- External Pelvic Floor Palpation:
- Internal Palpation/Exam (vaginal):
It is important to recognize that no single measurement can capture the entire scope of pelvic floor symptoms or impairments; therefore, the use of health related quality of life measures as an adjunct to clinical examination and evaluation offers a more accurate means of demonstrating and understanding the impact of pelvic floor dysfunction, including vulvar pain, on a woman’s daily life. 2
- Non-musculoskeletal gynecological and/or urological or colorectal disorders (i.e.: endometriosis) should be considered.19
- Hip pathology, lumbosacral radiculopathy, plexopathy, or peripheral neuropathy including pudendal neuralgia should also be examined in the differential diagnosis process.19
- Lumbar source of pain: Current reports of or a history of lumbar pain, pain located above the sacrum, decreased ROM in the lumbar spine, pain with lumbar motion, pain with palpation of erector spinae muscles, and negative PGP special testing should be examined as part of the differential diagnosis.

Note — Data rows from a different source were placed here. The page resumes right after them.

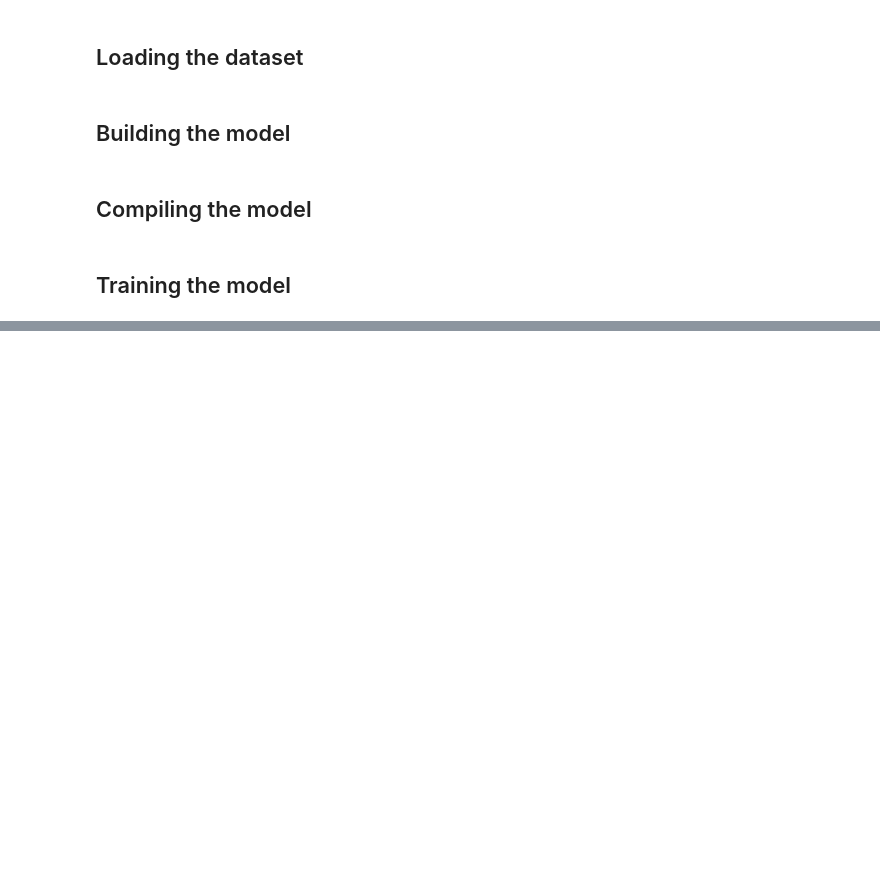
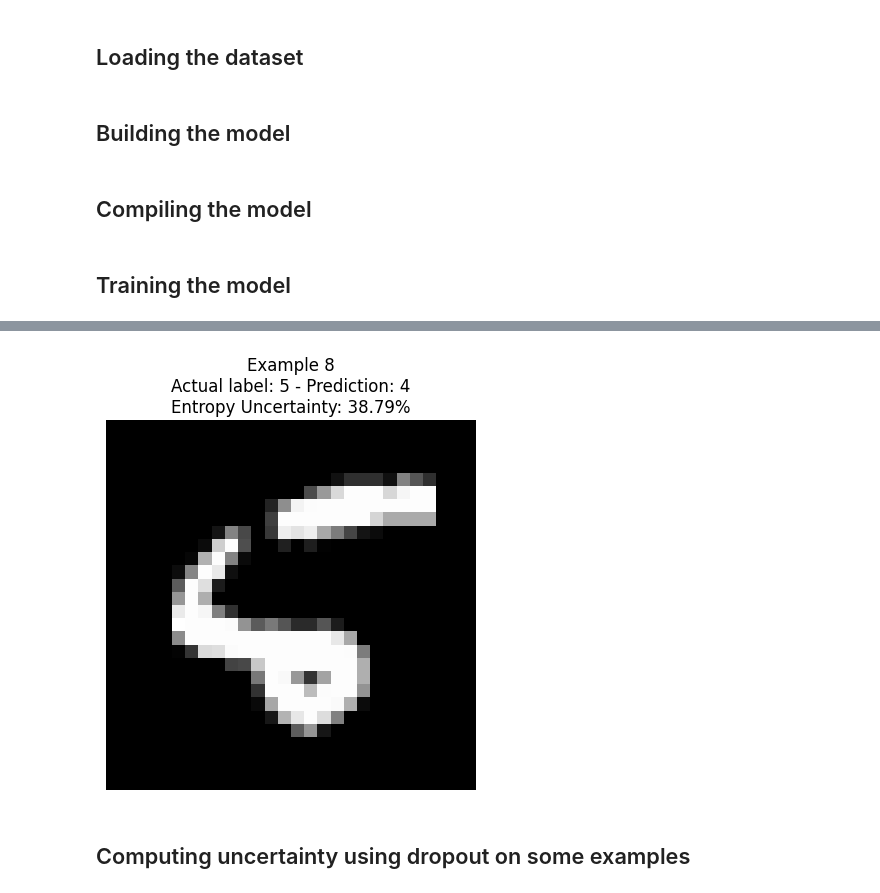
Before and after one commit to nicopellegrinelli/roby, a Jupyter notebook: code/InitialInvestigation.ipynb, the cells around one changed output, grey strips where cells are left out. Cells and saved outputs as stored; diff of their text form; code cells hidden in the pictures; blank space fills up the shorter version.

```diff
--- a/code/InitialInvestigation.ipynb
+++ b/code/InitialInvestigation.ipynb
@@ -53 +85,18 @@ model.fit(x_train, y_train, epochs=1, batch_size=100, validation_split=0.2)
+# %%
+# Compute the normalized entropy as uncerainty measure given a list of probabilities
+def compute_entropy(prediction):
+    entropy = 0
+    for prob in prediction:
+        if prob > 0:
+            entropy += -prob*log(prob)
+    entropy = entropy / log(len(prediction)) # Normalize entropy to get uncertainty
+    return entropy
+# %%
+# Predict and compute the entropy (i.e., the uncertainty) for the given input
+def predict_with_entropy(x):
+    x = np.expand_dims(x, axis=0)  # adds batch dimension in position 0
+    prediction = model.predict(x)[0] # x has to have batch dimension
+    output = np.argmax(prediction)
+    uncertainty = compute_entropy(prediction)
+    return output, uncertainty
 # %%
@@ -67,0 +125,13 @@ NameError: name 'acc_was' is not defined
+# %%
+# Compute entropy for image 8 in the dataset, that shows to be complex to be predicted
+output, uncertainty = predict_with_entropy(x_test[8])
+actual = np.argmax(y_test[8])
+# Plot the image
+plt.imshow(x_test[8].reshape(28, 28), cmap='gray')
+plt.title(f"Example 8\nActual label: {actual} - Prediction: {output}\nEntropy Uncertainty: {uncertainty*100:.2f}%")
+plt.axis('off')
+plt.show()
+# %% [output]
+[figure, added]
+# %% [markdown]
+## Computing uncertainty using dropout on some examples
```
Also changed, not shown: parts of 13 cells of this notebook.
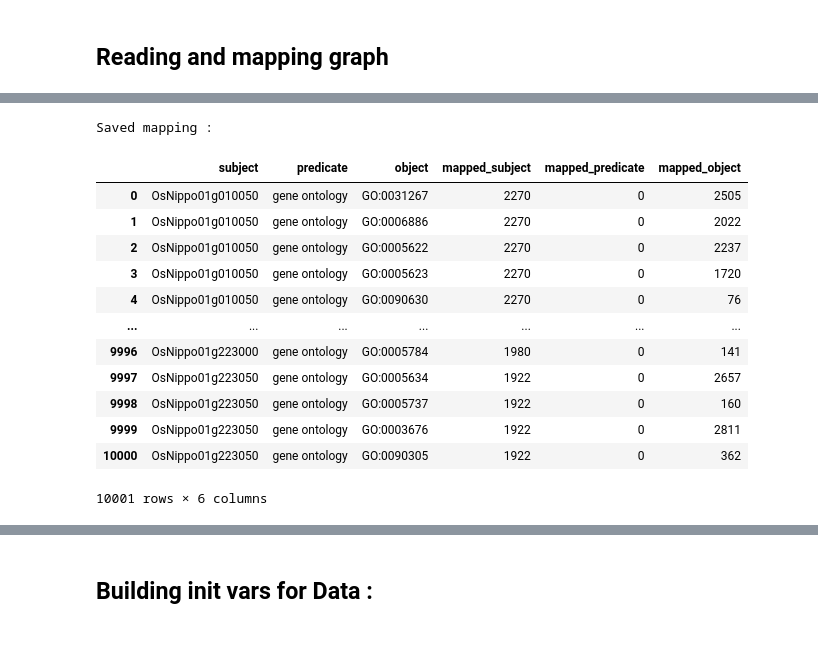
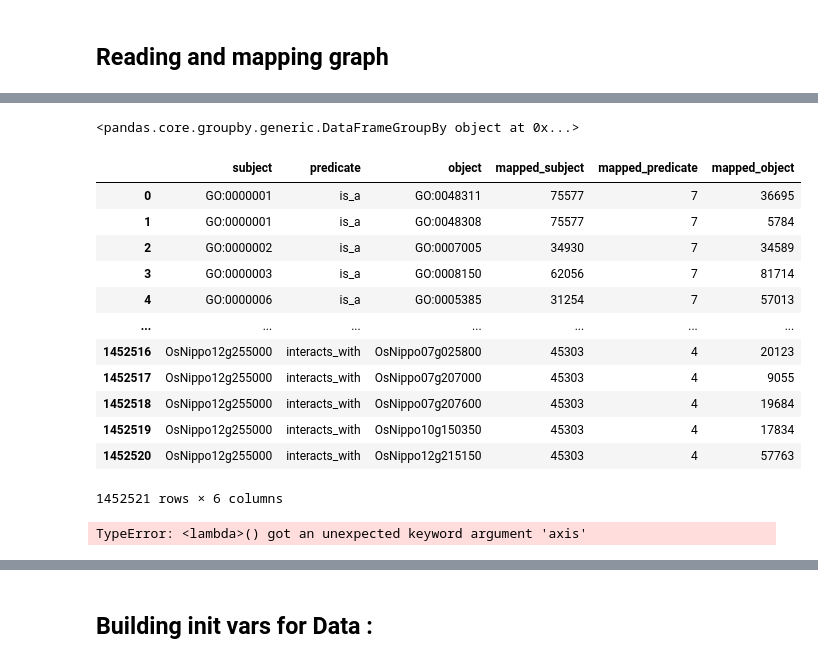
Before and after one commit to ElliotButz/ESL2024, a Jupyter notebook: code/00_Mapping_iric_and_make_datasets.ipynb, the cells around one changed output, grey strips where cells are left out. Saved outputs shown, nothing was run; the diff lists cells and outputs as text; code cells hidden in the pictures.

```diff
--- a/code/00_Mapping_iric_and_make_datasets.ipynb
+++ b/code/00_Mapping_iric_and_make_datasets.ipynb
@@ -27,31 +42,50 @@ device = 'cpu'
+# %%
+iric.groupby(['object'])
+# %% [output]
+<pandas.core.groupby.generic.DataFrameGroupBy object at 0x...>
 # %%
-iric = pd.read_csv(file_path, delimiter='\t', names = ['subject', 'predicate','object'])
+iric = pd.read_csv(file_path, delimiter='\t')
 
 # Mapping entities and relations to ids
 entity_set = set(iric['object']).union(set(iric['subject']))
 entity_to_mapping = {entity: int(i) for i, entity in enumerate(entity_set)}
 relation_set = set(iric['predicate'])
 relation_to_mapping = {relation: int(i) for i, relation in enumerate(relation_set)}
 
 iric['mapped_subject'] = iric['subject'].apply(lambda x: entity_to_mapping[x])
 iric['mapped_predicate'] = iric['predicate'].apply(lambda x: relation_to_mapping[x])
 iric['mapped_object'] = iric['object'].apply(lambda x: entity_to_mapping[x])
 
+display(iric)
+
+from tqdm import tqdm
+tqdm.pandas()
+
+iric['mapped_alt_tails'] = iric.groupby(['subject']).progress_apply(
+                                             lambda row:
+                                             iric.loc[(iric['mapped_subject'] == row['mapped_subject']) &
+                                                      (iric['mapped_predicate'] == row['mapped_predicate']) &
+                                                      (iric['mapped_object'] != row['mapped_object']),
+                                                                                                               'mapped_object'].values,
+                                            #  axis=1
+                                             )
+display(iric)
+
 iric.to_csv(mapping_save_path, sep='\t', index=False)
 print("Saved mapping :")
 display(pd.read_csv(mapping_save_path, sep = '\t'))
 # %% [output]
+|  | subject | predicate | object | mapped_subject | mapped_predicate | mapped_object |
+| 0 | GO:0000001 | is_a | GO:0048311 | 75577 | 7 | 36695 |
+| 1 | GO:0000001 | is_a | GO:0048308 | 75577 | 7 | 5784 |
+| 2 | GO:0000002 | is_a | GO:0007005 | 34930 | 7 | 34589 |
+| 3 | GO:0000003 | is_a | GO:0008150 | 62056 | 7 | 81714 |
+| 4 | GO:0000006 | is_a | GO:0005385 | 31254 | 7 | 57013 |
+| ... | ... | ... | ... | ... | ... | ... |
+| 1452516 | OsNippo12g255000 | interacts_with | OsNippo07g025800 | 45303 | 4 | 20123 |
+| 1452517 | OsNippo12g255000 | interacts_with | OsNippo07g207000 | 45303 | 4 | 9055 |
+| 1452518 | OsNippo12g255000 | interacts_with | OsNippo07g207600 | 45303 | 4 | 19684 |
+| 1452519 | OsNippo12g255000 | interacts_with | OsNippo10g150350 | 45303 | 4 | 17834 |
+| 1452520 | OsNippo12g255000 | interacts_with | OsNippo12g215150 | 45303 | 4 | 57763 |
-Saved mapping :
+1452521 rows × 6 columns
-|  | subject | predicate | object | mapped_subject | mapped_predicate | mapped_object |
-| 0 | OsNippo01g010050 | gene ontology | GO:0031267 | 2270 | 0 | 2505 |
-| 1 | OsNippo01g010050 | gene ontology | GO:0006886 | 2270 | 0 | 2022 |
-| 2 | OsNippo01g010050 | gene ontology | GO:0005622 | 2270 | 0 | 2237 |
-| 3 | OsNippo01g010050 | gene ontology | GO:0005623 | 2270 | 0 | 1720 |
-| 4 | OsNippo01g010050 | gene ontology | GO:0090630 | 2270 | 0 | 76 |
-| ... | ... | ... | ... | ... | ... | ... |
-| 9996 | OsNippo01g223000 | gene ontology | GO:0005784 | 1980 | 0 | 141 |
-| 9997 | OsNippo01g223050 | gene ontology | GO:0005634 | 1922 | 0 | 2657 |
-| 9998 | OsNippo01g223050 | gene ontology | GO:0005737 | 1922 | 0 | 160 |
-| 9999 | OsNippo01g223050 | gene ontology | GO:0003676 | 1922 | 0 | 2811 |
-| 10000 | OsNippo01g223050 | gene ontology | GO:0090305 | 1922 | 0 | 362 |
-10001 rows × 6 columns
+TypeError: <lambda>() got an unexpected keyword argument 'axis'
```
Also changed, not shown: parts of 5 cells of this notebook.
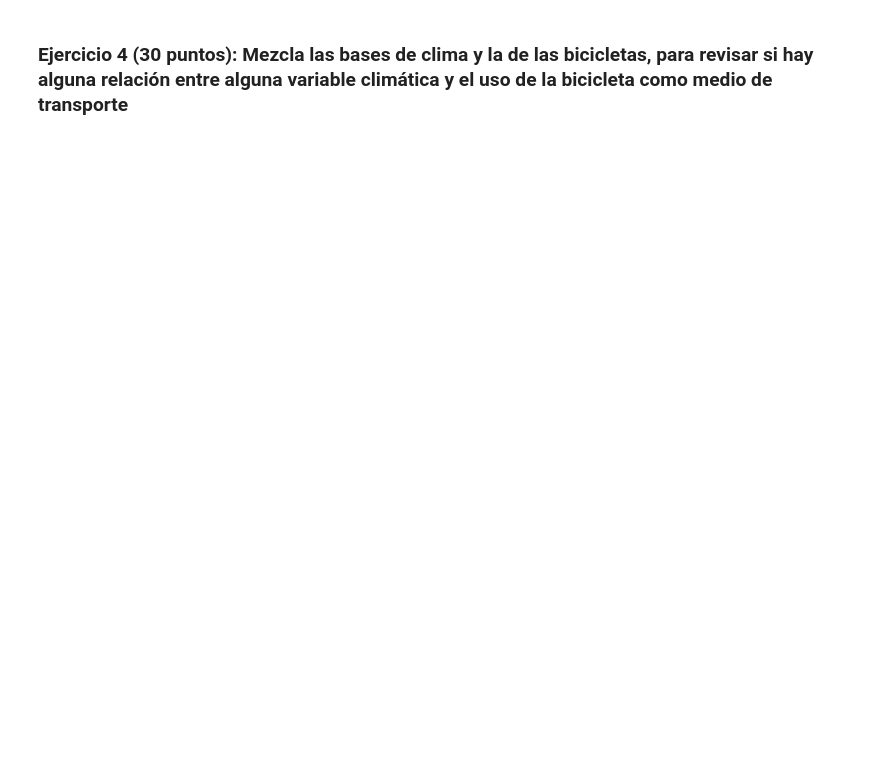
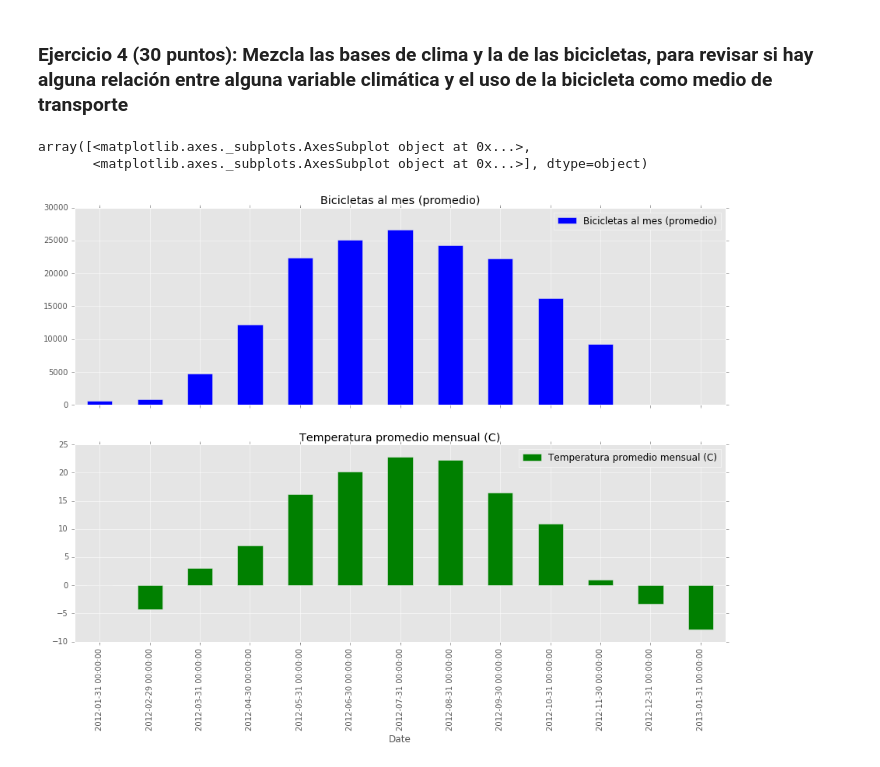
Before and after one commit to cursoRdP-unison/pandas, a Jupyter notebook: intro_pandas.ipynb, the cells around one changed output. Cells and saved outputs as stored; diff of their text form; code cells hidden in the pictures; blank space fills up the shorter version.

```diff
--- a/intro_pandas.ipynb
+++ b/intro_pandas.ipynb
@@ -215,0 +428,18 @@ pd.concat([temperatura, nevando], axis=1).plot(kind='bar', subplots=True, figsiz
+# %%
+bikes = fixed_df.copy()
+bikes["Total"] = bikes.sum(axis=1)
+
+
+
+temperatura = clima2012[u'Temp (C)'].resample('M', how=np.mean)
+
+bicicletas = bikes['Total'].resample('M', how=np.mean)
+
+bicicletas.name = "Bicicletas al mes (promedio)"
+temperatura.name = "Temperatura promedio mensual (C)"
+
+pd.concat([bicicletas, temperatura], axis=1).plot(kind='bar', subplots=True, figsize=(15, 10))
+# %% [output]
+array([<matplotlib.axes._subplots.AxesSubplot object at 0x...>,
+       <matplotlib.axes._subplots.AxesSubplot object at 0x...>], dtype=object)
+[figure, added]
```
Also changed, not shown: parts of 30 cells of this notebook, 1 other file.
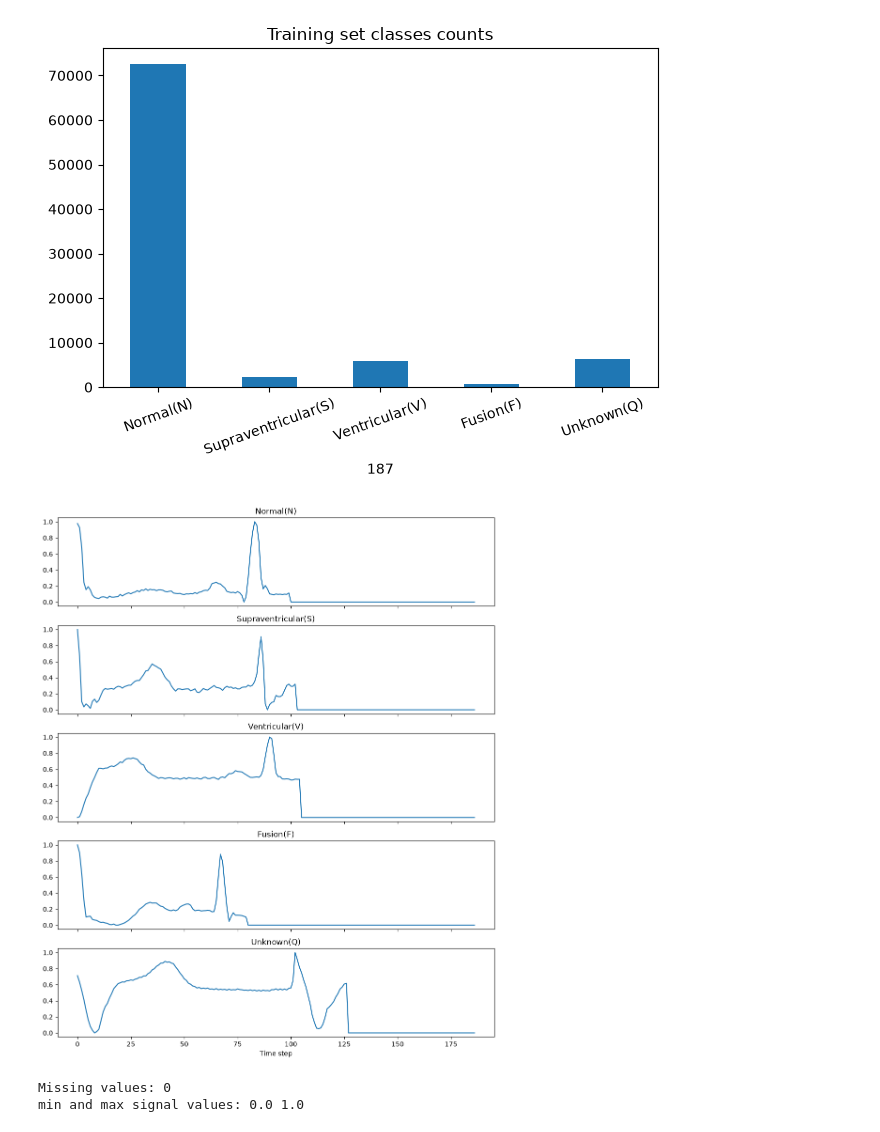
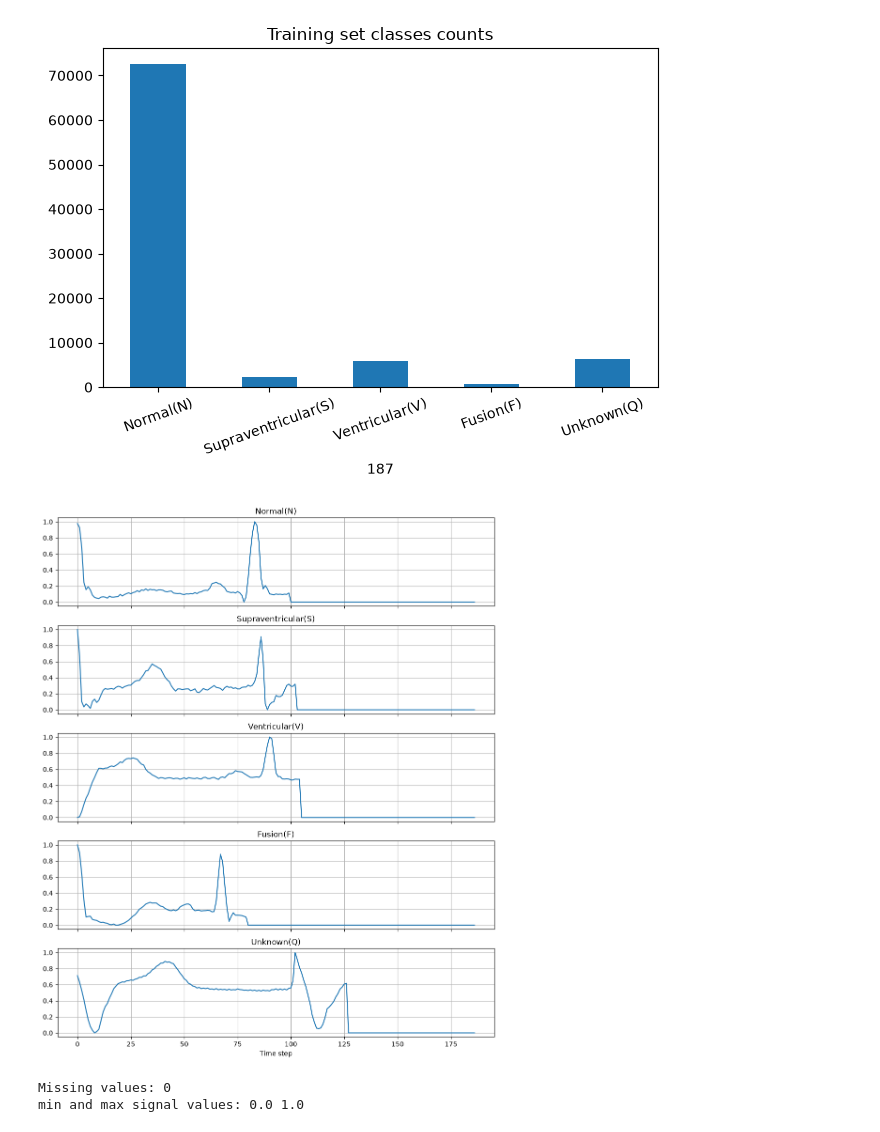
Before and after one commit to Yelli05/ecg-cardio-dashboard, a Jupyter notebook: notebooks_or_scripts/02_eda.ipynb, the cells around one changed output. Cells and saved outputs as stored; diff of their text form; code cells hidden in the pictures.

```diff
--- a/notebooks_or_scripts/02_eda.ipynb
+++ b/notebooks_or_scripts/02_eda.ipynb
@@ -54,15 +54,16 @@ Name: count, dtype: float64
 # %%
 #one heartbeat plot for each class
 fig,axes=plt.subplots(5,1,figsize=(10,12),sharex=True)
 for label,ax in zip(range(5),axes):
     row=train[train[187]==label].iloc[0,:187]
     ax.plot(row.values)
     ax.set_title(names[label])
+    ax.grid(True)
 axes[-1].set_xlabel('Time step')
 plt.tight_layout()
 plt.show()
 # %% [output]
-[figure, old version]
+[figure, new version]
 # %%
 #sanity checks
 print("Missing values:",train.isna().sum().sum())
```
Also changed, not shown: 2 other files.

- Pelvic girdle pain: Pelvic girdle pain (PGP) is defined by pain experienced between the posterior iliac crest and the gluteal fold, particularly in the vicinity of the sacroiliac joints (SIJ). PGP is a specific form of low back pain (LBP) that can occur separately or concurrently with LBP. The pain may radiate in the posterior thigh and can occur in conjunction with/or separately in the symphysis, a similar location to that of vulvar region pain. PGP generally arises in relation to pregnancy, trauma, or reactive arthritis. The pain or functional disturbances in relation to PGP must be reproduced by specific clinical tests.20
- Rupture of the symphysis pubis: A pubic symphysis rupture is characterized by tenderness and swelling over the symphysis pubis. Separations greater than 1 cm are considered to be symptom producing. Palpation of gapping in the joint may occur. Patients may report difficulty with ambulation. Patients may have PGP in addition to rupture.21
- Vulvar skin condition (such as lichens sclerosis)16
- Tumor or infectious process